“One of the things you have to determine is whether you can raise the money, and I think that’s one of the things he’s calling around about now,” Talent said. “I would feel pretty confident about that with him. He’s always been pretty good at mobilizing support.”
Kristy Campbell, a spokeswoman for Jeb Bush, welcomed Romney to the pack this week, while suggesting the former Massachusetts governor’s efforts wouldn’t affect Bush’s plans.
Bush will not attend the San Diego gathering, but he will have volunteers on hand to engage with GOP officials.
While Bush, Romney and Christie dominated the conversation about the developing GOP race, lesser-known potential candidates are also hoping to attract attention this week.
A senior adviser to Michigan Gov. Rick Snyder, Terri Reid, is headed to San Diego to talk up her recently re-elected boss, a former CEO whose accomplishments include helping deliver Detroit from bankruptcy. Snyder is among the group of Midwestern governors, elected and re-elected in swing- or even Democratic-leaning states, who could emerge as establishment picks should Romney, Bush and Christie all flame out.
Meanwhile, Christie is indicating he may move forward sooner than expected.
He has been on a victory tour attending Republican governors’ inaugurations, which will take him to key early voting states such as South Carolina and Iowa this week, just as his team prepares to add outgoing Republican National Committee finance chairman Ray Washburne to lead its fundraising operation. Further, high-profile Republican donors in New York and Virginia are planning meet-and-greet events for Christie with donors for later this month.
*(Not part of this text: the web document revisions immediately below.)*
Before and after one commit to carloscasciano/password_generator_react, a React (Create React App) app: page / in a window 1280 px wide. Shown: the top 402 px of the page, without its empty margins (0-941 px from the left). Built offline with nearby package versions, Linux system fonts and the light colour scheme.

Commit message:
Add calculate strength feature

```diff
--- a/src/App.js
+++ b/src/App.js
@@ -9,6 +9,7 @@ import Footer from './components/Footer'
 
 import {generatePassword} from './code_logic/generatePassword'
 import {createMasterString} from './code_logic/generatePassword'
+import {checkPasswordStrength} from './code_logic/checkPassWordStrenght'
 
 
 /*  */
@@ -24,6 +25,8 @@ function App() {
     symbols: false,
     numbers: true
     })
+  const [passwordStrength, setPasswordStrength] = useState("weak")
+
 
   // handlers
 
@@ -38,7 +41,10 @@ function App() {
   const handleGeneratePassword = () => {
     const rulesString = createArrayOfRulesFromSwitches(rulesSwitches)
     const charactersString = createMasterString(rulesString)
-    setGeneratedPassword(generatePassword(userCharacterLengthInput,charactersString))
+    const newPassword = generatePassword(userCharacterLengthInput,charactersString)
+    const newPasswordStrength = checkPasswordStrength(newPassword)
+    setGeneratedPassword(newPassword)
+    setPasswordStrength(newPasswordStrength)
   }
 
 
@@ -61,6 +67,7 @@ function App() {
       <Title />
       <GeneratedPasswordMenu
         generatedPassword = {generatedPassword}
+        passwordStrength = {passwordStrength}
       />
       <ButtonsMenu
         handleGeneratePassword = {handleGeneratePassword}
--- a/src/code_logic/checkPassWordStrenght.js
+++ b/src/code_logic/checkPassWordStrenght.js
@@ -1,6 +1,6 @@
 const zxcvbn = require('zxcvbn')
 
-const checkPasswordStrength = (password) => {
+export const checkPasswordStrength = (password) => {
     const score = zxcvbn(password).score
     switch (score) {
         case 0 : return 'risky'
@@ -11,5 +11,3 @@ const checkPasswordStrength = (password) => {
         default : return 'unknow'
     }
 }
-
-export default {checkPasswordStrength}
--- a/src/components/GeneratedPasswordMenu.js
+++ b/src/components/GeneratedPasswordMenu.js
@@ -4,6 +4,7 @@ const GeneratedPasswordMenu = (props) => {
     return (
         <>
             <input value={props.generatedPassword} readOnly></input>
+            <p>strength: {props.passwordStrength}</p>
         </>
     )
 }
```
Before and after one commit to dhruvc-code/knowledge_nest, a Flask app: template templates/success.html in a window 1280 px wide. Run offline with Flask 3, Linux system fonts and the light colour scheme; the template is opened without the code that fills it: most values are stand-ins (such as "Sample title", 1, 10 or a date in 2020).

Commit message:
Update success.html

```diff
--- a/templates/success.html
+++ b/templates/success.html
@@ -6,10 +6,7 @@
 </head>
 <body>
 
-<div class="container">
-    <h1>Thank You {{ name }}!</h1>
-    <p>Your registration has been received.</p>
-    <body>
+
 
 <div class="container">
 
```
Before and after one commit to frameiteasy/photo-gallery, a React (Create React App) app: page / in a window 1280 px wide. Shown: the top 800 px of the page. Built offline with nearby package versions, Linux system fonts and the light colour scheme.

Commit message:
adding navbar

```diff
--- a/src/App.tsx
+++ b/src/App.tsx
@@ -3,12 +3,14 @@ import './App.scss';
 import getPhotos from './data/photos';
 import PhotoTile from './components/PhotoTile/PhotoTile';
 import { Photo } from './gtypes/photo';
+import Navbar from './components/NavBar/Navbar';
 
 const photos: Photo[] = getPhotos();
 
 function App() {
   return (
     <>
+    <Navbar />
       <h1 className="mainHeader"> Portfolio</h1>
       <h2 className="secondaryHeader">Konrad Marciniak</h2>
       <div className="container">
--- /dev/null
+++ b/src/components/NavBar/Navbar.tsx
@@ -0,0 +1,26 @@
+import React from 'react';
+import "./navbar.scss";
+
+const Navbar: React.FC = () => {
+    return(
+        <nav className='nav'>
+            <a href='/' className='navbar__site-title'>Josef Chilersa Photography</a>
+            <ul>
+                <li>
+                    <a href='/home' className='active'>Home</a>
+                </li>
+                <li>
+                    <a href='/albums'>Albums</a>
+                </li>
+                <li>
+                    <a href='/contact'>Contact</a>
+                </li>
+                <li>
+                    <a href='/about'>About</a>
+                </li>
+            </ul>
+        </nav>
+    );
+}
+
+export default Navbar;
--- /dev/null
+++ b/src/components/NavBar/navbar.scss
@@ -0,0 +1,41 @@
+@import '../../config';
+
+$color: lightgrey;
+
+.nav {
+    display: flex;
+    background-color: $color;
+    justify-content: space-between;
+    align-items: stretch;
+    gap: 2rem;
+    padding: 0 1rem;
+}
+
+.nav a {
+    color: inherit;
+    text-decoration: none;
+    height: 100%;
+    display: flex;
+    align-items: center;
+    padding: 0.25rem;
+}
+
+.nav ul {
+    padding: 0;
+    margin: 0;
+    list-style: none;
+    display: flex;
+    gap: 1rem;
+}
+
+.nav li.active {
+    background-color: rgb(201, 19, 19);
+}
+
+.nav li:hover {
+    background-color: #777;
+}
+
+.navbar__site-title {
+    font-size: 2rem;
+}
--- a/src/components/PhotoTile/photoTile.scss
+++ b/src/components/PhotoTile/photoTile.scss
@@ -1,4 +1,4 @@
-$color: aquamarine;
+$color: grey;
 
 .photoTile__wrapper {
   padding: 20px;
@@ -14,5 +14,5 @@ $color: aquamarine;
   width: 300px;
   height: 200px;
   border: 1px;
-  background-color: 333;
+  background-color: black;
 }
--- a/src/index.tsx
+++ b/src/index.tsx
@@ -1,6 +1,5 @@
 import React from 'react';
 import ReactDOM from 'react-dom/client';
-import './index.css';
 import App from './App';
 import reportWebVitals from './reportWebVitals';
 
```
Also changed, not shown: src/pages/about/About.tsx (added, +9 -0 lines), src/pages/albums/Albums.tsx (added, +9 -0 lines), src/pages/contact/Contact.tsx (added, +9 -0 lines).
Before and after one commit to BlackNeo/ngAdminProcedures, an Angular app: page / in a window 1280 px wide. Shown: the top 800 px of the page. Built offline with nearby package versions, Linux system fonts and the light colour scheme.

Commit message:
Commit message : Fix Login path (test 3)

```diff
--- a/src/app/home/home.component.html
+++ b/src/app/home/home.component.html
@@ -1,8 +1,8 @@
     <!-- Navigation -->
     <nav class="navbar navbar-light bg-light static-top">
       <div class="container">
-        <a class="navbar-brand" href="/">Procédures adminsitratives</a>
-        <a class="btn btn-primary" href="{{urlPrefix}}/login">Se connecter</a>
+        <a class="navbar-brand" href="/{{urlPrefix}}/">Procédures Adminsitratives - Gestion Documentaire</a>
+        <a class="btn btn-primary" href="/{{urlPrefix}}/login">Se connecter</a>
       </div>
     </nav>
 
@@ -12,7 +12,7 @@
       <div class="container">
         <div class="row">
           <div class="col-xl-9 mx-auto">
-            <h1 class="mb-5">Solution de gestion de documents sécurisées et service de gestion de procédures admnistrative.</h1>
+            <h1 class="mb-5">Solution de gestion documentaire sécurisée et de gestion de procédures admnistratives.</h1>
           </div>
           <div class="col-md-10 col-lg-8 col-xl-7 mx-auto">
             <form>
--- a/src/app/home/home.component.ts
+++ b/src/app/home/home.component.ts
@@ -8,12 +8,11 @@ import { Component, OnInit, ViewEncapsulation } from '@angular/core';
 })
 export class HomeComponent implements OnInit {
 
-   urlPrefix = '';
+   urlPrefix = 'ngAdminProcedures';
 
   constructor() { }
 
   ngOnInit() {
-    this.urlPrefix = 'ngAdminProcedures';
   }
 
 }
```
Perkins said he has nothing against the early establishment favorites, noting that he supported Romney aggressively in the 2012 general election.
“But he wouldn’t be my favorite in this field,” Perkins said.
Barrow reported from Atlanta. Associated Press writer Kathleen Ronayne in Manchester, New Hampshire, contributed to this report.